At a family vacation in Ararat, Australia, teenage girl Alice Palmer, played by Talia Zucker (Ned Kelly) tragically drowns while swimming with her family. Understandably the family is devastated by the loss and they find ways to deal with Alice’s passing. Matthew, the teenage brother of the late Alice, sets up recording equipment around their home as he claims that he has seen the ghost of his sister and wants proof of this.
The family finds some comfort that Alice is trying to contact them from the other side and recruit a psychic, Ray, to help explain the hauntings around their home. Ray is unable to provide any information or communicate with Alice on the other side, much to the upset of Alice’s mother, June.
As the plot develops it is claimed by Matthew that the sightings were only an elaborate hoax, orchestrated by Matthew to help his mother move on and accept the death of her daughter. What instead is captured by these hidden cameras, is neighbor, Brett searching frantically through Alice’s room looking for something. The family search through Alice’s room looking for what Brett might have been trying to find when the family uncovers the mystery of what he was looking for the film takes a shocking turn.

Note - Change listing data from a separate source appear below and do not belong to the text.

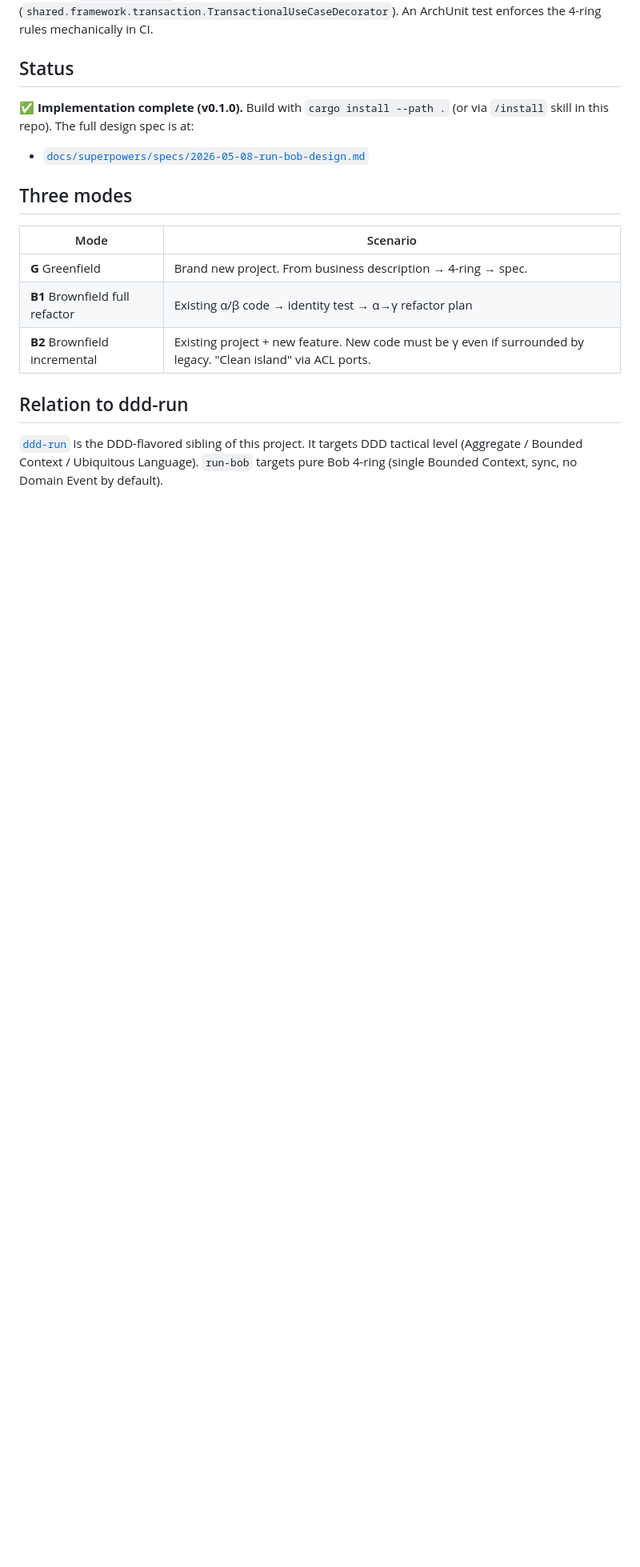
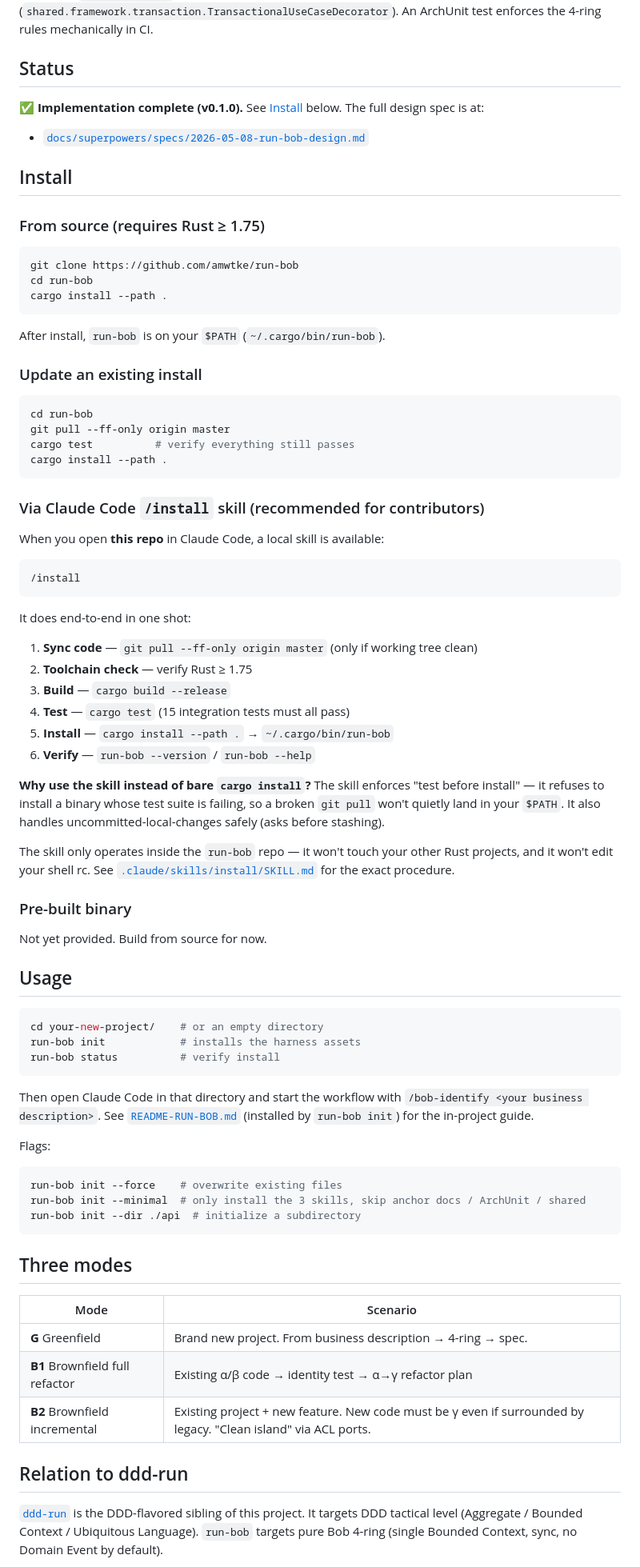
Before and after one commit to amwtke/run-bob, a Markdown page: README.md, the part around the change. Shown at 80% size. GitHub-like rendering; blank space fills up the shorter version.

Commit message:
feat(install): expand /install skill to cover sync + test, document in README
The /install skill now does end-to-end:
  1. git pull --ff-only origin master (with uncommitted-changes guard)
  2. toolchain check
  3. cargo build --release
  4. cargo test (refuses to install if tests fail)
  5. cargo install --path .
  6. verify

The "test before install" gate is the key differentiator from a bare
`cargo install` — a broken git pull won't quietly land a failing
binary in $PATH.

README now has a full Install section covering three paths:
fresh `git clone`, update existing clone, and Claude Code /install
skill. Plus a Usage section with the common run-bob init flags.

Co-Authored-By: Claude Opus 4.7 (1M context) <noreply@anthropic.com>

````diff
--- a/README.md
+++ b/README.md
@@ -32,9 +32,73 @@ The single `@Transactional` in the entire project lives in **one decorator class
 
 ## Status
 
-✅ **Implementation complete (v0.1.0).** Build with `cargo install --path .` (or via `/install` skill in this repo). The full design spec is at:
+✅ **Implementation complete (v0.1.0).** See [Install](#install) below. The full design spec is at:
 
 - [`docs/superpowers/specs/2026-05-08-run-bob-design.md`](docs/superpowers/specs/2026-05-08-run-bob-design.md)
+
+## Install
+
+### From source (requires Rust ≥ 1.75)
+
+```bash
+git clone https://github.com/amwtke/run-bob
+cd run-bob
+cargo install --path .
+```
+
+After install, `run-bob` is on your `$PATH` (`~/.cargo/bin/run-bob`).
+
+### Update an existing install
+
+```bash
+cd run-bob
+git pull --ff-only origin master
+cargo test          # verify everything still passes
+cargo install --path .
+```
+
+### Via Claude Code `/install` skill (recommended for contributors)
+
+When you open **this repo** in Claude Code, a local skill is available:
+
+```
+/install
+```
+
+It does end-to-end in one shot:
+
+1. **Sync code** — `git pull --ff-only origin master` (only if working tree clean)
+2. **Toolchain check** — verify Rust ≥ 1.75
+3. **Build** — `cargo build --release`
+4. **Test** — `cargo test` (15 integration tests must all pass)
+5. **Install** — `cargo install --path .` → `~/.cargo/bin/run-bob`
+6. **Verify** — `run-bob --version` / `run-bob --help`
+
+**Why use the skill instead of bare `cargo install`?** The skill enforces "test before install" — it refuses to install a binary whose test suite is failing, so a broken `git pull` won't quietly land in your `$PATH`. It also handles uncommitted-local-changes safely (asks before stashing).
+
+The skill only operates inside the `run-bob` repo — it won't touch your other Rust projects, and it won't edit your shell rc. See [`.claude/skills/install/SKILL.md`](.claude/skills/install/SKILL.md) for the exact procedure.
+
+### Pre-built binary
+
+Not yet provided. Build from source for now.
+
+## Usage
+
+```bash
+cd your-new-project/    # or an empty directory
+run-bob init            # installs the harness assets
+run-bob status          # verify install
+```
+
+Then open Claude Code in that directory and start the workflow with `/bob-identify <your business description>`. See [`README-RUN-BOB.md`](src/templates/root/README-RUN-BOB.md) (installed by `run-bob init`) for the in-project guide.
+
+Flags:
+
+```bash
+run-bob init --force    # overwrite existing files
+run-bob init --minimal  # only install the 3 skills, skip anchor docs / ArchUnit / shared
+run-bob init --dir ./api  # initialize a subdirectory
+```
 
 ## Three modes
 
````
Also changed, not shown: 1 other file.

Characters are revealed as living double lives and not entirely naive to the events surrounding the Palmer household.
Alice has already been to Ray and already seen her own death, witnessing her unsuccessful attempts to communicate with her family, trapped in the spiritual world. Alice’s boyfriend appears revealing further shocking details from a school trip that was taken to Lake Mungo leading the family back to the location of the tragedy and revealing to them to an impossible conclusion, one which may be more terrifying than the original hauntings.
Lake Mungo deals with the turbulent emotions of grief suffered by the Palmer family after the unimaginable tragedy of losing their daughter and the suspicion that Alice is now haunting the family home. The mixture of terror at being in a genuinely frightening situation and the comfort of the lost Alice being nearby rockets the viewer from empathy to absolute fright. A huge weight is put into the portrayal of these feeling and it is captured eloquently by director Joel Anderson.
The movie relies on the building atmosphere to create genuine scares and ensures that viewers remain either on the edge of their seats or hiding behind a pillow. The creeping feeling of dread throughout the story is compelling viewing at its finest and the performance of the cast members holds this together brilliantly while keeping the flow of the plot. Viewers will be amazed at how the tension is built without the use of cheap tactics or special effects and this makes Lake Mungo a real hidden gem in the horror genre.